July 2011, a team of researchers looked at the percentages of A’s on a national level and found the top grade accounted
for 43 percent of all letter grades in 2008, an increase of 28 percent since 1960, according to research published in the Teachers College Record.
The rise in A’s corresponds with a decrease in C’s, D’s and F’s, according to the research.
The Daily received records of the percentages of A’s in each college over the past 10 years, which takes into account the grades of any students receiving grades in classes offered in those colleges, not necessarily just majors. It also excludes people who did not receive a letter grade in classes.
OU colleges match this national trend, showing a 2 percent average increase in the percentages of A’s in the past 10 years, according to the records. In fall 2002, colleges gave 51.22 percent A’s, opposed to 53.87 percent in fall 2011.
Academic provost Nancy Mergler said the percentage of grades in each college is not an accurate representation of the average abilities of students because it does not take into consideration the weight of each grade.
However, the average GPA has increased from 3.06 in fall 2004 to 3.10 in fall 2010, Mergler said. She does not see this as grade inflation but rather an increase in the academic preparedness of students entering OU.
OU does not have an institutional policy on grades or grade inflation in place, Mergler said. Faculty and staff have varying viewpoints about how to gauge students, so OU does not put restrictions in place.

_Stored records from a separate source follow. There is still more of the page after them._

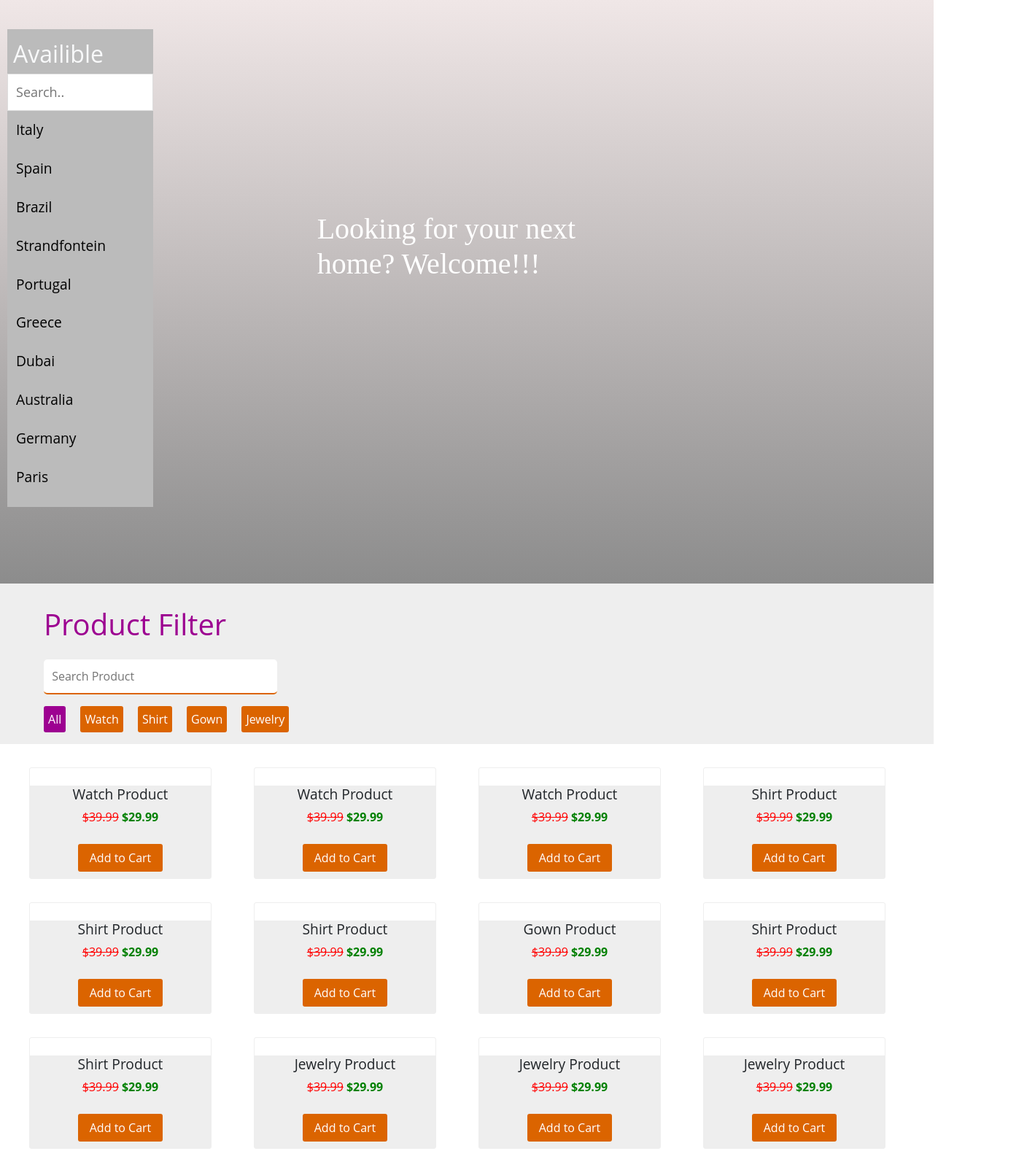
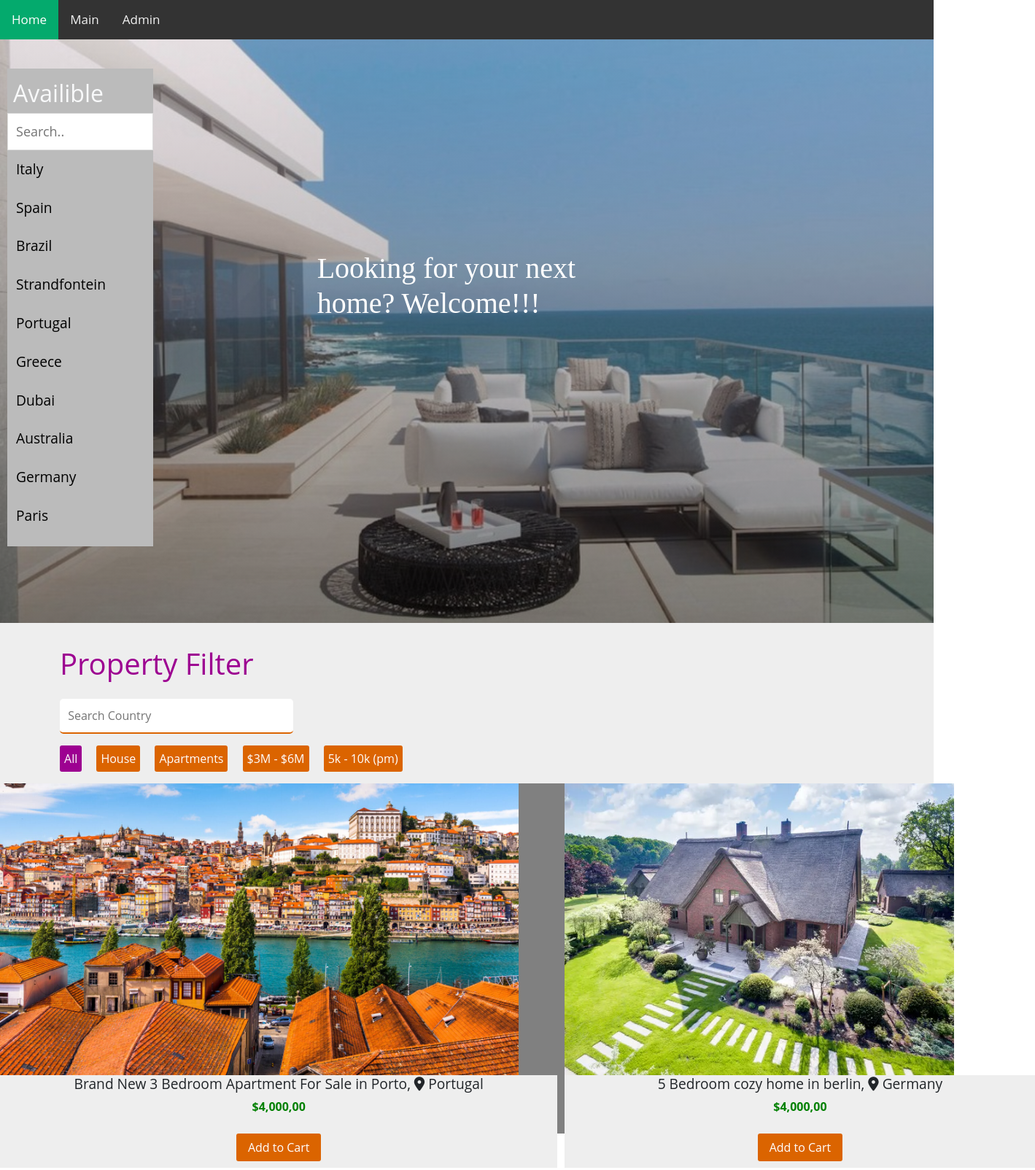
Before and after one commit to TOP-FLOOR-BOSS/Filter-Example, a plain HTML site: page index.html in a window 1280 px wide. Shown: the top 1604 px of the page at 73% size, 1419 px wide, since content can reach past the window. Drawn offline with nearby package versions, Linux system fonts and the light colour scheme.

Commit message:
first commit

```diff
--- a/index.html
+++ b/index.html
@@ -3,12 +3,21 @@
 <head>
     <meta charset="UTF-8">
     <meta name="viewport" content="width=device-width, initial-scale=1.0">
-    <title>Document</title>
+    <title>Property listing</title>
     <link href="https://cdn.jsdelivr.net/npm/bootstrap@5.1.3/dist/css/bootstrap.min.css" rel="stylesheet" integrity="sha384-1BmE4kWBq78iYhFldvKuhfTAU6auU8tT94WrHftjDbrCEXSU1oBoqyl2QvZ6jIW3" crossorigin="anonymous">
-    <script src="https://kit.fontawesome.com/1935d064dd.js" crossorigin="anonymous"></script>
+    <link rel="stylesheet"
+    href="https://cdnjs.cloudflare.com/ajax/libs/font-awesome/6.1.1/css/all.min.css">
+
     <link rel="stylesheet" href="/stlyes.css">
 </head>
 <body>
+
+    <div class="topnav">
+        <a class="active" href="#home">Home</a>
+        <a href="#news">Main</a>
+        <a href="http://127.0.0.1:5503/index.html">Admin</a>
+      </div>
+
 
     <section id="Fpage" class="vh-100 vw-100">
 
@@ -60,128 +69,120 @@
 
 
     <section>
+        <!-- Filter Btns -->
         <header>
             <div class="container">
-                <h1>Product Filter</h1>
+                <h1>Property Filter</h1>
                 <!-- Search box -->
                 <div class="search-box">
                     <form action="" onsubmit="return false">
-                        <input type="text" id="search" placeholder="Search Product">
+                        <input type="text" id="search" placeholder="Search Country">
                         <!-- <button id="btn-search">Search</button> -->
                     </form>
                 </div>
                 <div class="filter-box">
                     <a href="#" class="btn active" data-filter="all">All</a>
-                    <a href="#" class="btn" data-filter="watch">Watch</a>
-                    <a href="#" class="btn" data-filter="shirt">Shirt</a>
-                    <a href="#" class="btn" data-filter="gown">Gown</a>
-                    <a href="#" class="btn" data-filter="jewelry">Jewelry</a>
+                    <a href="#" class="btn" data-filter="watch">House</a>
+                    <a href="#" class="btn" data-filter="shirt">Apartments</a>
+                    <a href="#" class="btn" data-filter="gown">$3M - $6M</a>
+                    <a href="#" class="btn" data-filter="jewelry">5k - 10k (pm)</a>
                 </div>
             </div>
         </header>
 
         <main>
+            <!-- House = watch // Apartment = shirt // $3M - $6M = Gown  // 5k - 10k (pm) = Jewelry -->
+            <section id="store-products">
+
                <div class="slide-container">
-            <section class="container" id="store-products">
 
-            <div class="store-product watch">
-                <img src="./images/1.png" alt="">
+                        <div class="store-product shirt jewelry">
+                            <img src="/Images/Apartm`ent in Portugal.jpeg" id="Portugal" alt="">
                             <div class="product-details">
-                    <h2>Watch Product</h2>
-                    <p> <span>$39.99</span> $29.99</p>
+                                <h2>Brand New 3 Bedroom Apartment For Sale in Porto, <i class="fa-solid fa-location-dot"></i> Portugal</h2>
+                                <p> $4,000,00</p>
                                 <a href="#">Add to Cart</a>
                             </div>
                         </div>
-            <div class="store-product watch">
-                <img src="./images/2.png" alt="">
+                        <div class="store-product watch gown">
+                            <img src="/Images/28IHH-GERMANY-slide-IN6W-articleLarge.webp" id="germany" alt="">
                             <div class="product-details">
-                    <h2>Watch Product</h2>
-                    <p> <span>$39.99</span> $29.99</p>
+                                <h2> 5 Bedroom cozy home in berlin, <i class="fa-solid fa-location-dot"></i> Germany</h2>
+                                <p> $4,000,00</p>
                                 <a href="#">Add to Cart</a>
                             </div>
                         </div>
-            <div class="store-product watch">
-                <img src="./images/13.png" alt="">
+                        <div class="store-product watch gown">
+                            <img src="/Images/Brazil House.webp" id="Brazil" alt="">
                             <div class="product-details">
-                    <h2>Watch Product</h2>
-                    <p> <span>$39.99</span> $29.99</p>
+                                <h2>Luxury villa in Rio, for the ballers, <i class="fa-solid fa-location-dot"></i> Brazil</h2>
+                                <p> $6,000,00</p>
                                 <a href="#">Add to Cart</a>
                             </div>
                         </div>
-            <div class="store-product shirt">
-                <img src="./images/3.png" alt="">
+                        <div class="store-product watch gown">
+                            <img src="./Images/Spain House.webp" id="Spain" alt="">
                             <div class="product-details">
-                    <h2>Shirt Product</h2>
-                    <p> <span>$39.99</span> $29.99</p>
+                                <h2>Mansion with 8 bedrooms, <i class="fa-solid fa-location-dot"></i> Spain</h2>
+                                <p> $3,631,00</p>
                                 <a href="#">Add to Cart</a>
                             </div>
                         </div>
-            <div class="store-product shirt">
-                <img src="./images/4.png" alt="">
+                        <div class="store-product watch gown">
+                            <img src="/Images/France2 House.jpg" id="france" alt="">
                             <div class="product-details">
-                    <h2>Shirt Product</h2>
-                    <p> <span>$39.99</span> $29.99</p>
+                                <h2>House on the lake, <i class="fa-solid fa-location-dot"></i> France</h2>
+                                <p> $4,006,00</p>
                                 <a href="#">Add to Cart</a>
                             </div>
                         </div>
-            <div class="store-product shirt">
-                <img src="./images/5.png" alt="">
+                        <div class="store-product watch gown">
+                            <img src="./Images/Australia House.webp" id="Australia" alt="">
                             <div class="product-details">
                                 <h2>Shirt Product</h2>
-                    <p> <span>$39.99</span> $29.99</p>
+                                <p> $5,050,05</p>
                                 <a href="#">Add to Cart</a>
                             </div>
                         </div>
-            <div class="store-product gown">
-                <img src="./images/6.png" alt="">
+                        <div class="store-product watch gown">
+                            <img src="./Images/Greece house.webp" id="Greece" alt="">
                             <div class="product-details">
-                    <h2>Gown Product</h2>
-                    <p> <span>$39.99</span> $29.99</p>
+                                <h2>Beutiful home Athens, <i class="fa-solid fa-location-dot"></i> Greece</h2>
+                                <p> $4,000,00</p>
                                 <a href="#">Add to Cart</a>
                             </div>
                         </div>
-            <div class="store-product shirt">
-                <img src="./images/7.png" alt="">
+                        <div class="store-product shirt jewelry">
+                            <img src="/Images/Italy Aprtment.jpg" id="Italy" alt="">
                             <div class="product-details">
-                    <h2>Shirt Product</h2>
-                    <p> <span>$39.99</span> $29.99</p>
+                                <h2>Top floor apartment in hghgh , <i class="fa-solid fa-location-dot"></i> Italy</h2>
+                                <p>  $5000,0</p>
                                 <a href="#">Add to Cart</a>
                             </div>
                         </div>
-            <div class="store-product shirt">
-                <img src="./images/8.png" alt="">
+                        <div class="store-product shirt jewelry">
+                            <img src="/Images/Superior-apartments-Waterfront.webp" id="Waterfront" alt="">
                             <div class="product-details">
-                    <h2>Shirt Product</h2>
-                    <p> <span>$39.99</span> $29.99</p>
+                                <h2>Top floor apartment in Cape Town near all the fun, <i class="fa-solid fa-location-dot"></i> Strandfontein </h2>
+                                <p>  $8900,0</p>
                                 <a href="#">Add to Cart</a>
                             </div>
                         </div>
-            <div class="store-product jewelry">
-                <img src="./images/9.png" alt="">
+                        <div class="store-product shirt jewelry">
+                            <img src="/Images/Apartment Pariee.jpg"  id="Paris" alt="">
                             <div class="product-details">
-                    <h2>Jewelry Product</h2>
-                    <p> <span>$39.99</span> $29.99</p>
+                                <h2>2 Bedroom Apartment, with a street parking, Paris, <i class="fa-solid fa-location-dot"></i> France </h2>
+                                <p> $4000,0</p>
                                 <a href="#">Add to Cart</a>
                             </div>
                         </div>
-            <div class="store-product jewelry">
-                <img src="./images/10.png" alt="">
-                <div class="product-details">
-                    <h2>Jewelry Product</h2>
-                    <p> <span>$39.99</span> $29.99</p>
-                    <a href="#">Add to Cart</a>
+
                 </div>
-            </div>
-            <div class="store-product jewelry">
-                <img src="./images/11.png" alt="">
-                <div class="product-details">
-                    <h2>Jewelry Product</h2>
-                    <p> <span>$39.99</span> $29.99</p>
-                    <a href="#">Add to Cart</a>
-                </div>
-            </div>
+
+
+
+
             </section>
-    </div>
     </main>
     </section>
 
--- a/script.js
+++ b/script.js
@@ -1,3 +1,108 @@
+localStorage.setItem( 'property' , JSON.stringify(properties = [{
+    id: 1,
+    Suite: 'House',
+    location: 'Italy',
+    URL1: "/imgs/Italy Aprtment.jpg",
+    bedrooms: 5,
+    price: 900000
+  },
+{
+  id: 2,
+  Suite: 'House',
+  location: 'Spain',
+  URL2: "/imgs/Spain House.webp",
+  bedrooms: 6,
+  price: 1000000
+
+},
+{
+  id: 3,
+  Suite: 'House',
+  location: 'Brazil',
+  URL3: "/imgs/Brazil House.webp",
+  bedrooms: 8,
+  price: 1000000
+
+},
+{
+  id: 4,
+  Suite: 'Apartment',
+  location: 'Strandfontein',
+  URL4: "/imgs/Superior-apartments-Waterfront.webp",
+  bedrooms: 7,
+  price: 1000000
+
+},
+{
+  id: 5,
+  Suite: 'Apartment',
+  location: 'Portugal',
+  URL5: "/imgs/Apartm`ent in Portugal.jpeg",
+  bedrooms: 4,
+  price: 1000000
+},
+{
+  id: 6,
+  Suite: 'House',
+  location: 'Greece',
+  URL6: "/imgs/Greece house.webp",
+  bedrooms: 5,
+  price: 1000000
+},
+{
+  id: 7,
+  Suite: 'Apartment',
+  location: 'Dubai',
+  URL7: "/imgs/Dubai Apartment.jpg",
+  bedrooms: 3,
+  price: 1000000
+},
+{
+  id: 8,
+  Suite: 'House',
+  location: 'Australia',
+  URL8: "/imgs/Australia House.webp",
+  bedrooms: 4,
+  price: 1000000
+},
+{
+  id: 9,
+  Suite: 'House',
+  location: 'Germany',
+  URL9: "/imgs/Germany House.jpg",
+  bedrooms: 7,
+  price: 1000000
+},
+{
+  id: 10,
+  Suite: 'House',
+  location: 'Paris',
+  URL10: "/imgs/France2 House.jpg",
+  bedrooms: 7,
+  price: 1000000
+}
+]))
+
+
+//Search Function
+function theFunction() {
+    var input, filter, ul, li, a, p;
+    input = document.getElementById("mySearch");
+    filter = input.value.toUpperCase();
+    ul = document.getElementById("myMenu");
+    li = ul.getElementsByTagName("li");
+    for (p = 0; p < li.length; p++) {
+      a = li[p].getElementsByTagName("a")[0];
+      if (a.innerHTML.toUpperCase().indexOf(filter) > -1) {
+        li[p].style.display = "";
+      } else {
+        li[p].style.display = "none";
+      }
+    }
+  }
+
+
+
 const btns = document.querySelectorAll('.btn');
 const storeProducts = document.querySelectorAll('.store-product');
 // const search = document.getElementById(search);
--- a/stlyes.css
+++ b/stlyes.css
@@ -6,13 +6,43 @@
     /* overflow-x: hidden; */
   }
 
+/*====================================== Nav Bar =================================================*/
+
+
+
+.topnav {
+  overflow: hidden;
+  background-color: #333;
+}
+
+.topnav a {
+  float: left;
+  color: #f2f2f2;
+  text-align: center;
+  padding: 14px 16px;
+  text-decoration: none;
+  font-size: 17px;
+}
+
+.topnav a:hover {
+  background-color: #ddd;
+  color: black;
+}
+
+.topnav a.active {
+  background-color: #04AA6D;
+  color: white;
+}
+/*====================================== Nav Bar =================================================*/
+
+
   #Fpage{
       background:
       /* top, transparent red, faked with gradient */ linear-gradient(
         rgba(221, 201, 201, 0.45),
         rgba(0, 0, 0, 0.45)
       ),
-      /* bottom, image */ url(/imgs/imagereader-1-1024x682.jpg.crdownload);
+      /* bottom, image */ url(/Images/beautiful-family-beach-house-with-stunning-views-2-thumb-970xauto-36621.jpg);
       background-size: cover;
       background-attachment:fixed ;
 
@@ -99,14 +129,17 @@
             border-radius: 50%;
         }
 
-        .projects-container{
-            display: flex;
-            flex-wrap: wrap;
-            justify-content: space-between;
-            gap: 30px;
+        .slide-container{
+          width: 100vw;
+          height: 60vh;
+          background-color: gray;
+          display: grid;
+          grid-template-columns: repeat(2, 2fr);
+          grid-template-rows: repeat(3, auto-fill);
+          gap: 10px;
         }
 
-        .projects-container img{
+        .slide-container img{
             flex-grow: 1;
             /* max-width: 300px; */
             max-height:400px ;
@@ -175,11 +208,7 @@
     --color-dark-grey: #222831;
 }
 
-* {
-    margin: 0;
-    padding: 0;
-    box-sizing: border-box;
-}
+
 
 body {
     font-family: 'Open Sans', sans-serif;
@@ -208,11 +237,7 @@ img {
     /* width: 100%; */
 }
 
-.container {
-    max-width: 1200px;
-    margin: 0 auto;
-    padding: 0 20px;
-}
+
 
 header {
     background-color: #eee;
@@ -249,19 +274,19 @@ form input {
     background-color: var(--color-primary);
 }
 
-#store-products {
+/* #store-products {
     display: grid;
     grid-template-columns: repeat(auto-fit, minmax(15rem, 1fr));
     column-gap: 2rem;
     row-gap: 2rem;
     padding: 2rem 0;
-}
+} */
 
-.store-product {
+/* .store-product {
     border: 1px solid #eee;
     border-radius: 3px;
     max-width: 250px;
-}
+} */
 
 .product-details {
     text-align: center;
@@ -295,18 +320,3 @@ form input {
     padding: .5rem 1rem;
     border-radius: 3px;
 }
-
-.product-details a:hover {
-    background-color: var(--color-primary);
-}
-© 2022 GitHub, Inc.
-Footer navigation
-Terms
-Privacy
-Security
-Status
-Docs
-Contact GitHub
-Pricing
-API
-Tr
```
Also changed, not shown: Images/28IHH-GERMANY-slide-IN6W-articleLarge.webp (added), Images/Apartm`ent in Portugal.jpeg (added), Images/Apartment Pariee.jpg (added), Images/Australia House.webp (added), Images/Brazil House.webp (added), Images/Dubai Apartment.jpg (added), Images/France2 House.jpg (added), Images/Germany House.jpg (added), Images/Greece house.webp (added), Images/Italy Aprtment.jpg (added), Images/Spain House.webp (added), Images/Superior-apartments-Waterfront.webp (added), Images/beautiful-family-beach-house-with-stunning-views-2-thumb-970xauto-36621.jpg (added), 1 other file. Lines whose indentation alone changed are shown as unchanged.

The Jeannine Rainbolt College of Education had the highest offered A’s in courses 82.9 percent of the time, according to records. The next highest were the OU Honors College with 73.76 percent and the Weitzenhoffer Family College of Fine Arts with 67.41 percent.
The College of Education does not have any policies regarding grade inflation, Communications Director Christine Frank said. The administration credits the high grades to high admission standards within the college.
“We are very concerned about only sending the best and the brightest into Oklahoma classrooms, because of this, our students have to reach high standards to pursue a career in teaching,” said Dr. Teresa DeBacker.
At the lowest end of the scale is the Price College of Business, which gave 31.03 percent A’s in fall 2011 and was the only college to give more B’s that semester, which totaled 43.10 percent.
Even with the lowest percentage of A’s, the college has seen an increase in higher-level grades, according to reports; in fall 2002, As made up 23.74 percent and B’s were 41.90 percent.
The college does not have a policy about grades, but administrators do take grade distributions into consideration when evaluating professors.
“When the faculty are evaluated in the college, vigor, including grading vigor, is among the things looked at when deciding if a faculty member is doing his or her job,” Associate Dean Nim Razook said.
The college also has a culture in which it emphasizes vigor in its courses and training students, Razook said.
However, Razook said he emphasized that this mindset and culture is not only within the business college, but also in
others across campus.
“It’s just a matter of culture, I guess,” Razook said. “In some way I am glad that we’re relatively less lenient in passing out A’s, but I don’t think it’s because of any reason other than culture.”